Required action:
Only the lines that contain the string "const" belong in the answer; pull them from the records.

------------------------------------

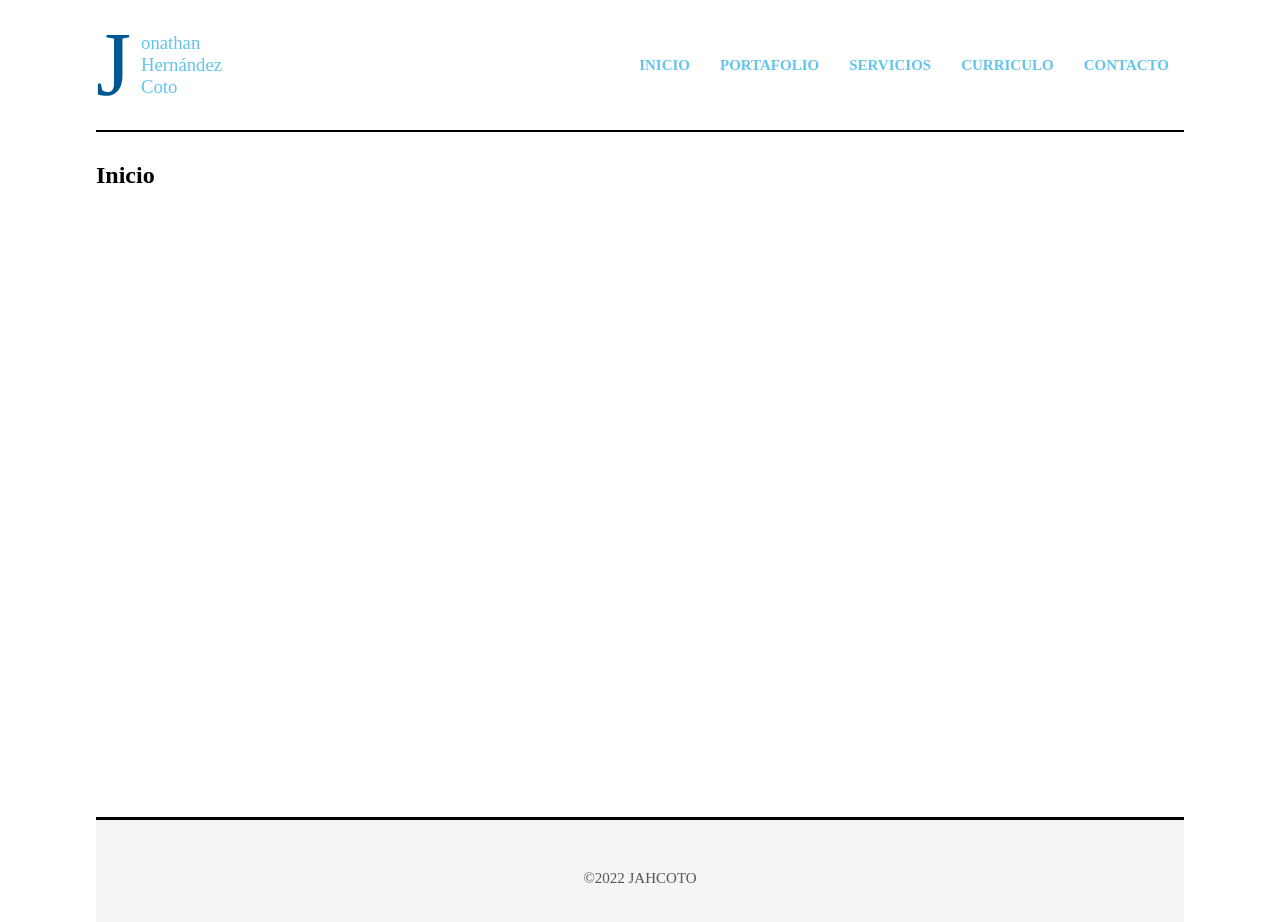
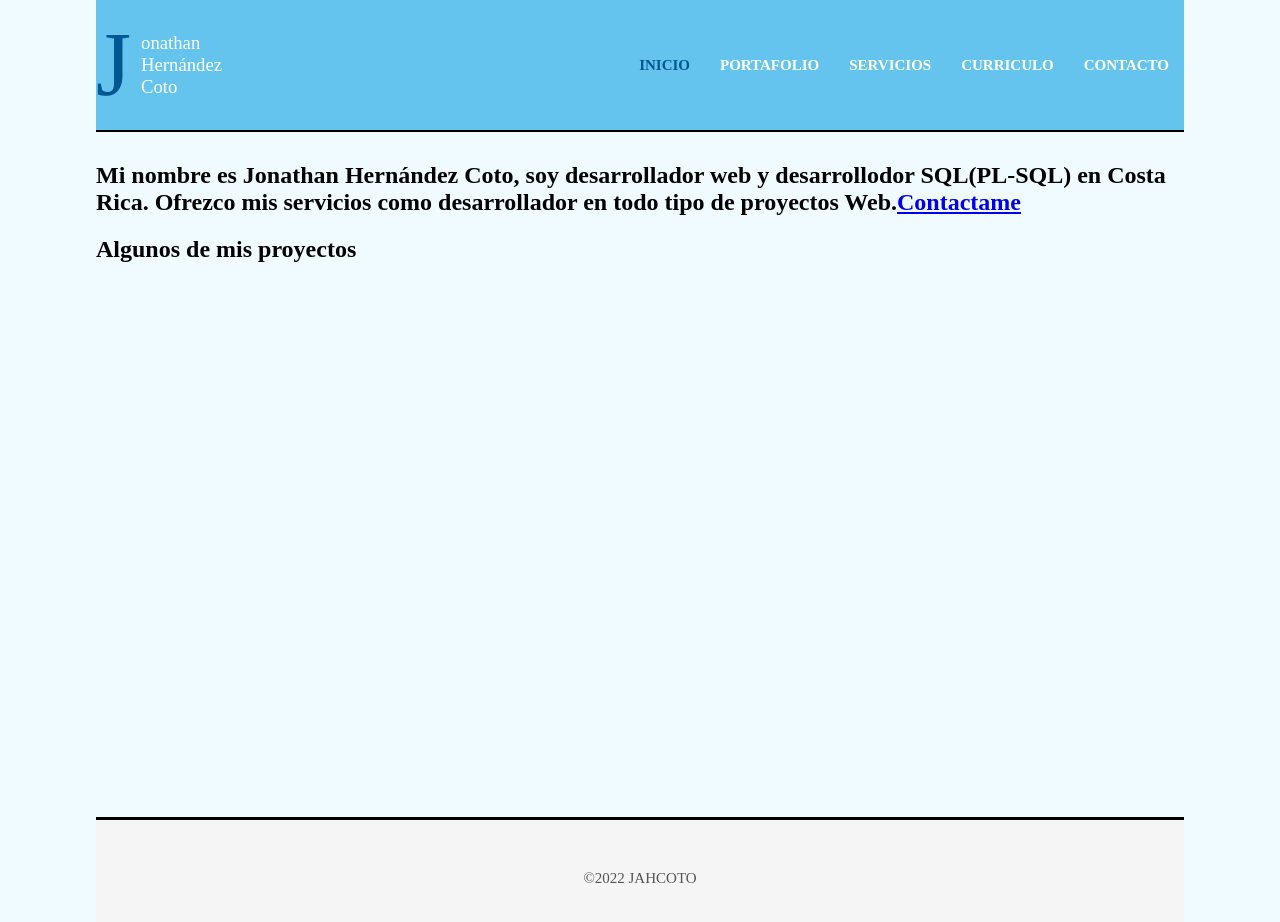
Before and after one commit to jahcoto/portfolio, a React (Vite) app: page /inicio in a window 1280 px wide. Shown: the top 922 px of the page. Built offline with nearby package versions, Linux system fonts and the light colour scheme.

Commit message:
Add other styles tu header and links. Too add some information or structure in stactic pages(Inicio, Servicios, Curriculo, Contacto)

```diff
--- a/src/components/Contacto.jsx
+++ b/src/components/Contacto.jsx
@@ -1,7 +1,20 @@
 const Contacto = () => {
-    return (
-        <h1>Contacto</h1>
-     );
-}
+  return (
+    <div>
+      <h1>Contacto</h1>
+      <form className="contact" action="mailto:jahcoto@gmail.com">
+        <label htmlFor="nombre">Nombre:</label>
+        <input type="text" name="nombre" placeholder="Nombre" />
+        <label htmlFor="apellidos">Apellidos:</label>
+        <input type="text" name="apellidos" placeholder="Apellidos" />
+        <label htmlFor="email">Email:</label>
+        <input type="email" name="email" placeholder="Email" />
+        <label htmlFor="motivo">Motivo de Contacto:</label>
+        <textarea name="motivo" placeholder="Motivo de contacto" rows="10" />
+        <input type="submit" value="Enviar" />
+      </form>
+    </div>
+  );
+};
 
 export default Contacto;
--- a/src/components/Curriculo.jsx
+++ b/src/components/Curriculo.jsx
@@ -1,7 +1,12 @@
 const Curriculo = () => {
-    return (
-        <h1>Curriculo</h1>
-     );
-}
+  return (
+    <div className="page">
+      <h1>Curriculo</h1>
+      <h2>Experiencia</h2>
+      <h2>Conocimientos</h2>
+      <h2>Educación</h2>
+    </div>
+  );
+};
 
 export default Curriculo;
--- a/src/components/Inicio.jsx
+++ b/src/components/Inicio.jsx
@@ -1,5 +1,22 @@
+import { Link } from 'react-router-dom';
+
 const Inicio = () => {
-  return <h1>Inicio</h1>;
+  return (
+    <div>
+      <h1>
+        Mi nombre es Jonathan Hernández Coto, soy desarrollador web y
+        desarrollodor SQL(PL-SQL) en Costa Rica. Ofrezco mis servicios como
+        desarrollador en todo tipo de proyectos Web.
+        <span>
+          <Link to="/contacto">Contactame</Link>
+        </span>
+      </h1>
+      <section className="last-works">
+        <h2>Algunos de mis proyectos</h2>
+        <div className="works"></div>
+      </section>
+    </div>
+  );
 };
 
 export default Inicio;
--- a/src/components/Portafolio.jsx
+++ b/src/components/Portafolio.jsx
@@ -1,5 +1,9 @@
 const Portafolio = () => {
-  return <h1>Portafolio</h1>;
+  return (
+    <div className="page">
+      <h1>Portafolio</h1>
+    </div>
+  );
 };
 
 export default Portafolio;
--- a/src/components/Servicios.jsx
+++ b/src/components/Servicios.jsx
@@ -1,5 +1,17 @@
 const Servicios = () => {
-  return <h1>Servicios</h1>;
+  return (
+    <div className="page">
+      <h1>Servicios</h1>
+      <section className="services">
+        <article className="service">
+          <h2>Diseño Web</h2>
+        </article>
+        <article className="service">
+          <h2>Desarrollo Web</h2>
+        </article>
+      </section>
+    </div>
+  );
 };
 
 export default Servicios;
--- a/src/components/layout/HeaderNav.jsx
+++ b/src/components/layout/HeaderNav.jsx
@@ -1,5 +1,8 @@
-import { NavLink } from 'react-router-dom';
+import { NavLink, useLocation } from 'react-router-dom';
 const HeaderNav = () => {
+  const location = useLocation();
+  const urlActual = location.pathname;
+
   return (
     <header className="header">
       <div className="logo">
@@ -11,26 +14,43 @@ const HeaderNav = () => {
         <ul>
           <li>
             <NavLink
+              className={`${urlActual === '/inicio' ? 'active' : ''}`}
               to="/inicio"
-              className={({ isActive }) => {
-                console.log(isActive);
-                isActive ? 'active' : '';
-              }}
             >
               Inicio
             </NavLink>
           </li>
           <li>
-            <NavLink to="/portafolio">Portafolio</NavLink>
+            <NavLink
+              className={`${urlActual === '/portafolio' ? 'active' : ''}`}
+              to="/portafolio"
+            >
+              Portafolio
+            </NavLink>
           </li>
           <li>
-            <NavLink to="/servicios">Servicios</NavLink>
+            <NavLink
+              className={`${urlActual === '/servicios' ? 'active' : ''}`}
+              to="/servicios"
+            >
+              Servicios
+            </NavLink>
           </li>
           <li>
-            <NavLink to="/curriculo">Curriculo</NavLink>
+            <NavLink
+              className={`${urlActual === '/curriculo' ? 'active' : ''}`}
+              to="/curriculo"
+            >
+              Curriculo
+            </NavLink>
           </li>
           <li>
-            <NavLink to="/contacto">Contacto</NavLink>
+            <NavLink
+              className={`${urlActual === '/contacto' ? 'active' : ''}`}
+              to="/contacto"
+            >
+              Contacto
+            </NavLink>
           </li>
         </ul>
       </nav>
--- a/src/index.css
+++ b/src/index.css
@@ -1,5 +1,6 @@
 body {
   margin: 0;
+  background-color: #f0fbff;
 }
 
 .layout {
@@ -14,6 +15,7 @@ body {
   align-items: center;
   border-bottom: 2px solid #000;
   margin-bottom: 30px;
+  background-color: #64c4ed;
 }
 
 .header .logo {
@@ -34,7 +36,7 @@ body {
   flex-basis: 40px;
   font-weight: lighter;
   margin-left: 10px;
-  color: #64c4ed;
+  color: #fff;
 }
 
 .header nav {
@@ -57,12 +59,16 @@ body {
 }
 
 .header li a {
-  color: #64c4ed;
+  color: #fff;
   text-decoration: none;
   transition: all 0.3s;
 }
 
-.header .active .header a:hover {
+.header .active {
+  color: #005792;
+}
+
+.header a:hover {
   color: #005792;
 }
 
--- a/src/router/ProjectRoutes.jsx
+++ b/src/router/ProjectRoutes.jsx
@@ -2,7 +2,7 @@ import {
   BrowserRouter as Router,
   Routes,
   Route,
-  NavLink,
+  Navigate,
 } from 'react-router-dom';
 import Contacto from '../components/Contacto';
 import Curriculo from '../components/Curriculo';
@@ -20,7 +20,7 @@ const ProjectRoutes = () => {
       {/*Contenido central*/}
       <section className="content">
         <Routes>
-          <Route path="/" element={<Inicio />} />
+          <Route path="/" element={<Navigate to="/inicio" />} />
           <Route path="/inicio" element={<Inicio />} />
           <Route path="/portafolio" element={<Portafolio />} />
           <Route path="/servicios" element={<Servicios />} />
```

------------------------------------

Answer box:
 const Contacto = () => {
 const Curriculo = () => {
 const Inicio = () => {
 const Portafolio = () => {
 const Servicios = () => {
 const HeaderNav = () => {
+  const location = useLocation();
+  const urlActual = location.pathname;
@@ -11,26 +14,43 @@ const HeaderNav = () => {
@@ -20,7 +20,7 @@ const ProjectRoutes = () => {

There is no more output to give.